Latino in America
Originally uploaded by commonreaders
Now that I am writing on this blog again, I have quite a back log of books I have read over the fall and winter that I haven't written about yet. I'll take this next week to catch up on those books.
A few months ago, I read Latino in America, by Soledad O'Brien and Rose Marie Acre. I had heard about the CNN special a few times, but never got to catch it. I watched the Black in America series last year and enjoyed it, so I was sad to have missed the Latino series. However, I was delighted to stumble across the book version and started reading it right away.
It starts with Soledad O'Brien's fascinating personal family history. Both of her parents were immigrants: her father an Australian of Irish ancestry, and her mother a Cuban of African descent. The stories of her family's rich and mixed cultural heritage had me hooked from the beginning.

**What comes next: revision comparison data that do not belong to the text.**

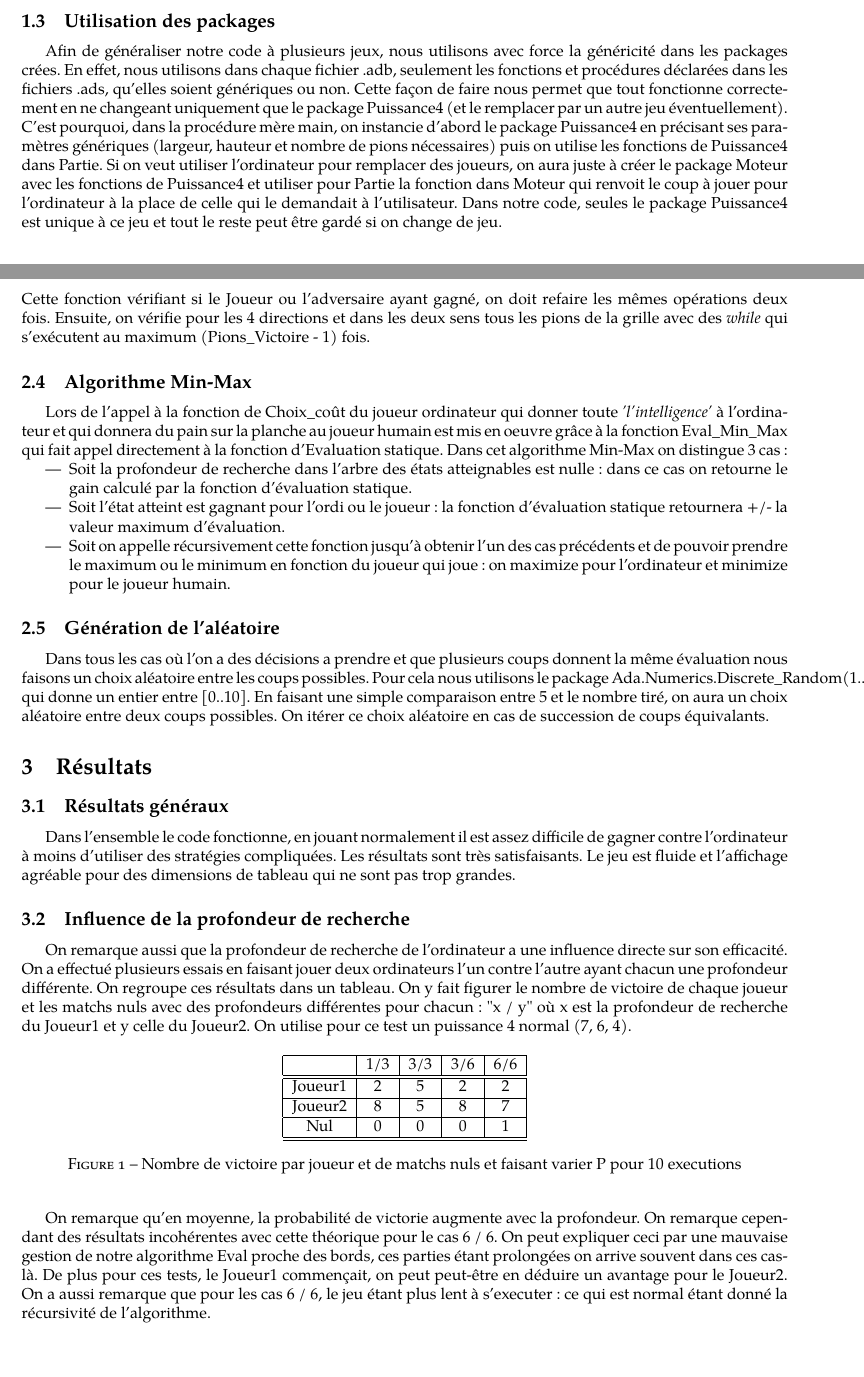
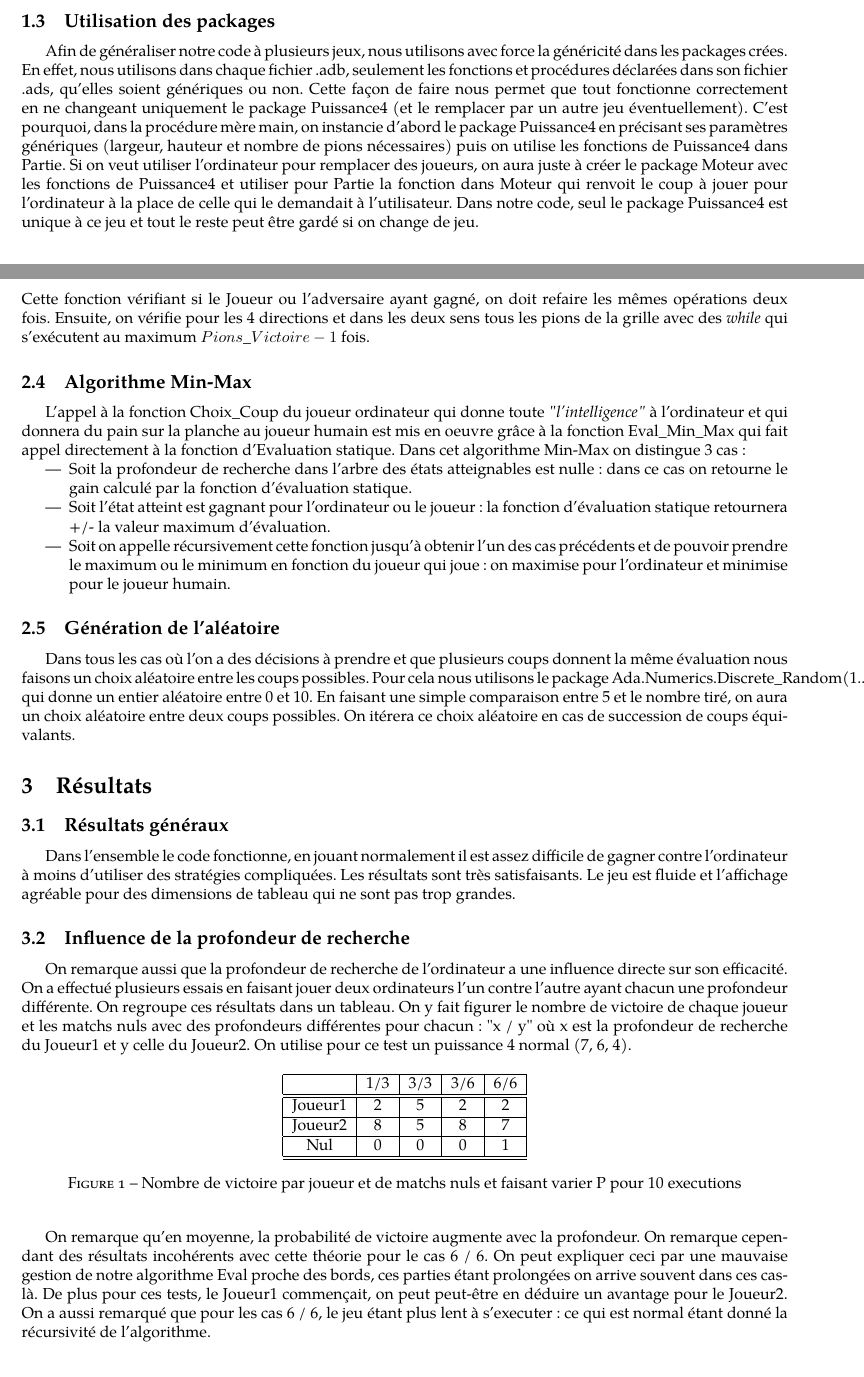
Before and after one commit to LucasMahieu/Ada_Puissance4, a LaTeX document (rapport/rapport.tex): two parts of pages 1 and 3 of 3, joined at a grey line, cut so that both start at the same text. Compiled offline with pdfLaTeX.

Commit message:
Fin du projet

```diff
--- a/rapport/rapport.tex
+++ b/rapport/rapport.tex
@@ -60,15 +60,15 @@
     \subsection{Utilisation des packages}
     {
         Afin de généraliser notre code à plusieurs jeux, nous utilisons avec force la généricité dans les packages crées.
-        En effet, nous utilisons dans chaque fichier .adb, seulement les fonctions et procédures déclarées dans les fichiers
+        En effet, nous utilisons dans chaque fichier .adb, seulement les fonctions et procédures déclarées dans son fichier
         .ads, qu'elles soient génériques ou non. Cette façon de faire nous permet que tout fonctionne correctement en ne changeant
-        uniquement que le package Puissance4 (et le remplacer par un autre jeu éventuellement).
+        uniquement le package Puissance4 (et le remplacer par un autre jeu éventuellement).
         C'est pourquoi, dans la procédure mère main, on instancie d'abord le package Puissance4 en précisant ses paramètres
         génériques (largeur, hauteur et nombre de pions nécessaires) puis on utilise les fonctions de Puissance4 dans Partie.
         Si on veut utiliser l'ordinateur pour remplacer des joueurs, on aura juste à créer le package Moteur avec les fonctions
         de Puissance4 et utiliser pour Partie la fonction dans Moteur qui renvoit le coup à jouer pour l'ordinateur à la place de
         celle qui le demandait à l'utilisateur.
-        Dans notre code, seules le package Puissance4 est unique à ce jeu et tout le reste peut être gardé si on change de jeu.
+        Dans notre code, seul le package Puissance4 est unique à ce jeu et tout le reste peut être gardé si on change de jeu.
     }
 
     \newpage
@@ -152,24 +152,24 @@
         \end{center}
         Cette fonction vérifiant si le Joueur ou l'adversaire ayant gagné, on doit refaire les mêmes opérations deux fois.
         Ensuite, on vérifie pour les 4 directions et dans les deux sens tous les pions de la grille avec des {\em while} qui
-        s'exécutent au maximum (Pions\_Victoire - 1) fois.
+        s'exécutent au maximum $Pions\_Victoire - 1$ fois.
     }
 
     \subsection{Algorithme Min-Max}
     {
-    Lors de l'appel à la fonction de Choix\_coût du joueur ordinateur qui donner toute {\em 'l'intelligence'} à l'ordinateur et qui donnera du pain sur la planche au joueur humain est mis en oeuvre grâce à la fonction Eval\_Min\_Max qui fait appel directement à la fonction d'Evaluation statique.
+    L'appel à la fonction Choix\_Coup du joueur ordinateur qui donne toute {\em "l'intelligence"} à l'ordinateur et qui donnera du pain sur la planche au joueur humain est mis en oeuvre grâce à la fonction Eval\_Min\_Max qui fait appel directement à la fonction d'Evaluation statique.
     Dans cet algorithme Min-Max on distingue 3 cas :
     \begin{itemize}
             \item Soit la profondeur de recherche dans l'arbre des états atteignables est nulle : dans ce cas on retourne le gain calculé par la fonction d'évaluation statique.
-            \item Soit l'état atteint est gagnant pour l'ordi ou le joueur : la fonction d'évaluation statique retournera +/- la valeur maximum d'évaluation.
-            \item Soit on appelle récursivement cette fonction jusqu'à obtenir l'un des cas précédents et de pouvoir prendre le maximum ou le minimum en fonction du joueur qui joue : on maximize pour l'ordinateur et minimize pour le joueur humain.
+            \item Soit l'état atteint est gagnant pour l'ordinateur ou le joueur : la fonction d'évaluation statique retournera +/- la valeur maximum d'évaluation.
+            \item Soit on appelle récursivement cette fonction jusqu'à obtenir l'un des cas précédents et de pouvoir prendre le maximum ou le minimum en fonction du joueur qui joue : on maximise pour l'ordinateur et minimise pour le joueur humain.
         \end{itemize}
     }
 
     \subsection{Génération de l'aléatoire}
     {
-    Dans tous les cas où l'on a des décisions a prendre et que plusieurs coups donnent la même évaluation nous faisons un choix aléatoire entre les coups possibles.
-    Pour cela nous utilisons le package Ada.Numerics.Discrete\_Random(1..10) qui donne un entier entre [0..10]. En faisant une simple comparaison entre 5 et le nombre tiré, on aura un choix aléatoire entre deux coups possibles. On itérer ce choix aléatoire en cas de succession de coups équivalants.
+    Dans tous les cas où l'on a des décisions à prendre et que plusieurs coups donnent la même évaluation nous faisons un choix aléatoire entre les coups possibles.
+    Pour cela nous utilisons le package Ada.Numerics.Discrete\_Random(1..10) qui donne un entier aléatoire entre 0 et 10. En faisant une simple comparaison entre 5 et le nombre tiré, on aura un choix aléatoire entre deux coups possibles. On itérera ce choix aléatoire en cas de succession de coups équivalants.
     }
 }
 
@@ -213,11 +213,11 @@
             \end{center}
         \end{figure}
 
-        On remarque qu'en moyenne, la probabilité de victorie augmente avec la profondeur. On remarque cependant des résultats
-        incohérentes avec cette théorique pour le cas 6 / 6. On peut expliquer ceci par une mauvaise gestion de notre algorithme
+        On remarque qu'en moyenne, la probabilité de victoire augmente avec la profondeur. On remarque cependant des résultats
+        incohérents avec cette théorie pour le cas 6 / 6. On peut expliquer ceci par une mauvaise gestion de notre algorithme
         Eval proche des bords, ces parties étant prolongées on arrive souvent dans ces cas-là. De plus pour ces tests, le Joueur1
         commençait, on peut peut-être en déduire un avantage pour le Joueur2.
-        On a aussi remarque que pour les cas 6 / 6, le jeu étant plus lent à s'executer : ce qui est normal étant donné la
+        On a aussi remarqué que pour les cas 6 / 6, le jeu étant plus lent à s'executer : ce qui est normal étant donné la
         récursivité de l'algorithme.
     }
 }
```
Also changed, not shown: rapport/rapport.tex (10 more changed lines), 2 other files.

Of course, the book's not about Soledad O'Brien. After the first chapter, she goes on to share the stories of many other Latinos living in this country. Some are citizens, others are immigrants (both legal and illegal). They are from Mexico, Central America, South America, and several different island nations. The book explores the how Cuban immigrants are treated differently (often better) than immigrants from other Latin countries. She interviewed Latinos from Florida, New Jersey, Pennsylvania, California, and other countries. Some of the stories were inspiring, while others were deeply heart-breaking.
Growing up in south Texas, I felt like I already knew something about Latino Americans, but of course, realized my experience was limited. This book showed me just how limited my knowledge was and still is. It exposed biases and assumptions I never noticed in myself.
O'Brien's book is entertaining, informative, inspiring, gut-wrenching, eye-opening, and revealing. I'm certainly no expert on the subject as a result of reading her book, but I do feel as if a have a slightly better grasp on the issues thanks to her reporting. I'm glad I read it.